One of the most fundamental concepts in health economics is that of ‘Opportunity cost‘.
This is intimately linked with the concept of ‘trade-offs‘, because trade-offs create opportunity costs.
A trade-off is defined as “An exchange of one thing in return for another, especially relinquishment of one benefit for another regarded as more desirable.”
Suppose I have 1000 units of currency with which to purchase clothes. I can spend it on either a single expensive suit from a premium brand, or two shirts and one pair of trousers from a budget brand.
The suit is a little tight at the waist, but I figure I can always lose the weight, and buy it.

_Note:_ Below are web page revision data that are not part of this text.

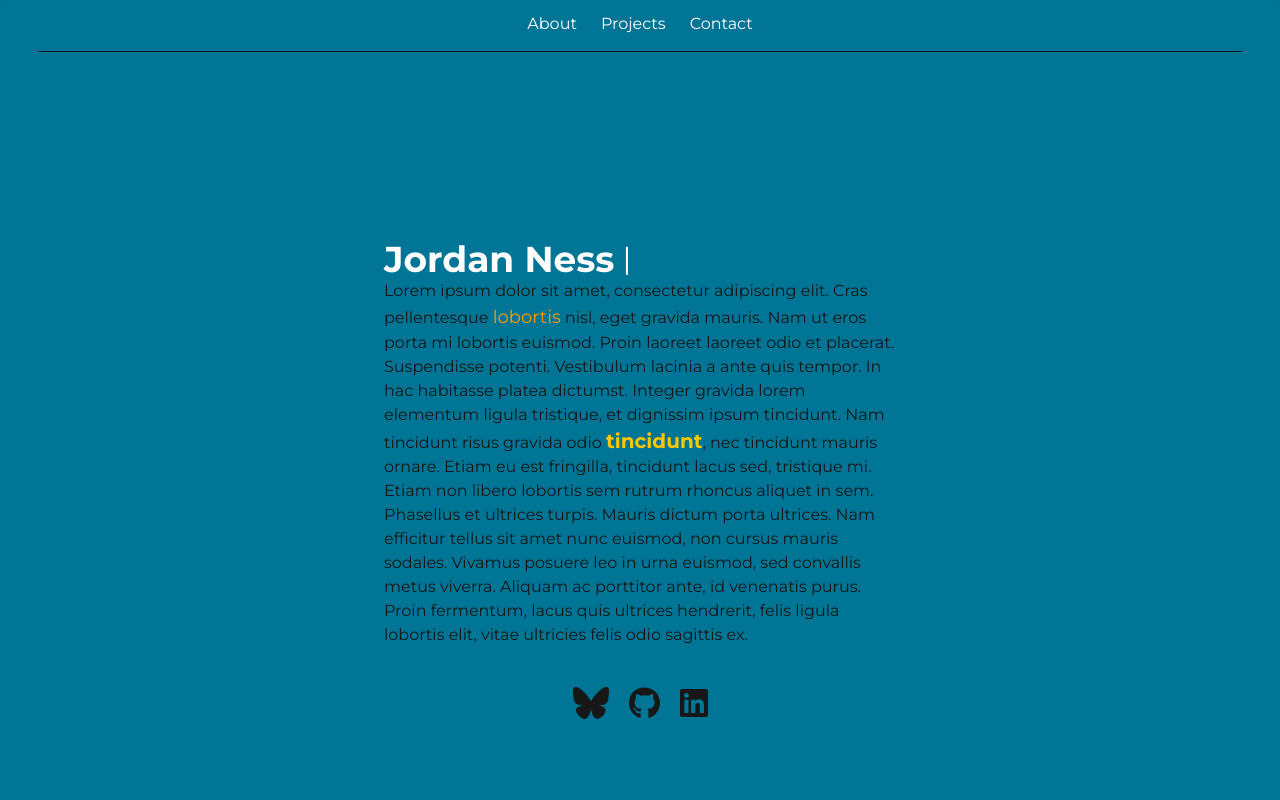
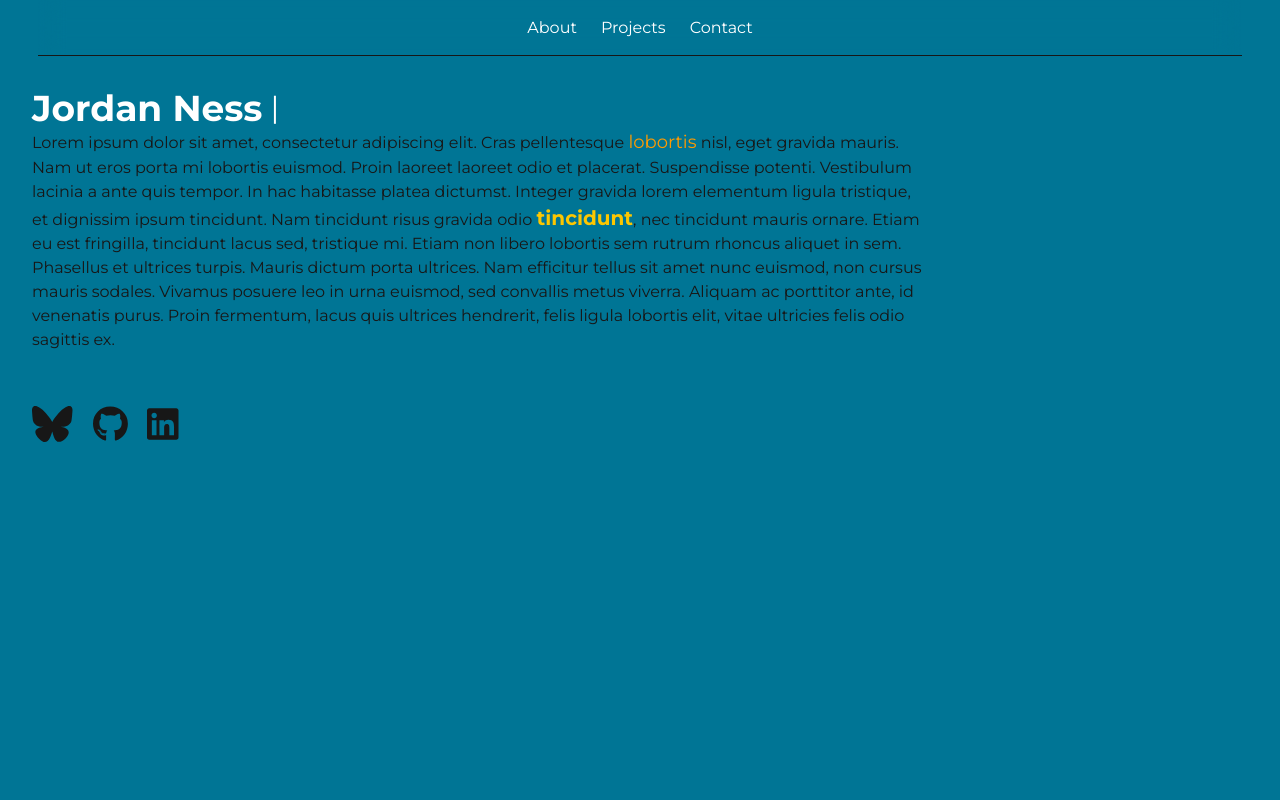
Before and after one commit to nessj1994/portfolio-site, a Next.js app: page / in a window 1280 px wide. Shown: the top 800 px of the page. Built offline with nearby package versions, Linux system fonts and the light colour scheme; no server answers.

Commit message:
Style updates

```diff
--- a/src/app/components/atoms/Bio/Bio.tsx
+++ b/src/app/components/atoms/Bio/Bio.tsx
@@ -2,7 +2,7 @@
 
 const Bio = () => {
   return (
-    <div className="text-md text-wrap max-w-lg">
+    <div className="text-md text-wrap max-w-4xl">
       Lorem ipsum dolor sit amet, consectetur adipiscing elit. Cras pellentesque{' '}
       <TH color="text-amber-500" size="text-lg">
         lobortis
--- a/src/app/components/atoms/SocialLink/SocialLink.tsx
+++ b/src/app/components/atoms/SocialLink/SocialLink.tsx
@@ -15,9 +15,9 @@
     const {id, siteID, url = '', icon} = props;
     const trueURL = url ? url : process.env[`NEXT_PUBLIC_${siteID.toUpperCase()}_URL`]
     return (
-        <div className="">
+        <div className="flex items-center min-h-[98px]">
             <a href={trueURL}>
-                <FontAwesomeIcon icon={icon} size="2x"  className="text-white`" href={trueURL} />
+                <FontAwesomeIcon icon={icon}   className="text-4xl  hover:text-amber-500" href={trueURL} />
             </a>
         </div>
     )
--- a/src/app/components/atoms/molecules/Navbar/Navbar.tsx
+++ b/src/app/components/atoms/molecules/Navbar/Navbar.tsx
@@ -24,7 +24,8 @@
 
 const Navbar = () => {
   return (
-    <div className="flex flex-row justify-center items-center h-14 w-[94%] border-b-1">
+
+    <div className="flex flex-row justify-center m-auto items-center h-14 w-[94%] backdrop-blur-md sticky top-0 z-10 border-b">
       {navItems.map((item) => (
         <NavItem
           key={item.id}
--- a/src/app/page.tsx
+++ b/src/app/page.tsx
@@ -12,26 +12,22 @@
 export default function Home() {
   return (
     <div className="bg-cyan-700 min-h-screen scroll-mt-5">
-      <div className="flex flex-row justify-center items-center h-12 backdrop-blur-md sticky top-0 z-10">
-        <Navbar />
-      </div>
+      <Navbar />
       <div className="m-8 flex flex-col min-h-full gap-24 ">
-        <div className="flex gap-4 justify-center items-center flex-col min-h-screen">
+        <div className="flex gap-4 flex-col min-h-screen">
           <div className="flex flex-col justify-start align-start">
-
-          <NameDisplay />
-          <Bio />
-          </div>
-          <div className="">
+            <NameDisplay />
+            <Bio />
             <SocialPanel />
           </div>
+
         </div>
         <div id="projects" className="flex flex-col  min-h-screen scroll-mt-14">
           <span>Projects</span>
           <div className="m-4 flex flex-row flex-wrap gap-4 justify-center items-center">
             {[0, 1, 2, 3, 4].map((item, idx) => (
               // eslint-disable-next-line react/jsx-key
-              <ProjectItem key={`project-${idx}`}/>
+              <ProjectItem key={`project-${idx}`} />
             ))}
           </div>
         </div>
```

Two years later, I still haven’t lost enough weight to properly fit the suit. In the meantime, I’ve had to regularly dry-clean the suit to maintain its pristine look (shop recommendation), costing me an additional 100 units of currency.
What was the trade-off here?
The trade-off was the pair of shirts and trousers that I did not purchase.
What was the ‘Opportunity cost’?
The cost of not purchasing the pair of shirts and trousers. Since the monetary cost of the suit was equal to that of the shirts and trousers, the opportunity cost was 1000 units of currency at the time. The opportunity cost after two years is 1100 units of currency. [If I had purchased the shirts and trousers in the first place, there would have been no need for dry-cleaning. Hence, the cost of dry-cleaning is added to the cost of the suit.]
If I had spent the same amount to obtain a ticket to the final of the cricket World cup in 2011, things could have been different.
At the time, tickets for the general public were in massive short supply. People were paying 5-6 figure amounts to get a ticket. I could have either used the ticket myself, or sold it to another for about 1,00,000 units of currency.
If I chose to watch ‘history being made’, my opportunity cost would not have been the 1000 units that I actually paid for the ticket, but the 1,00,000 units that could have been mine if I’d sold it.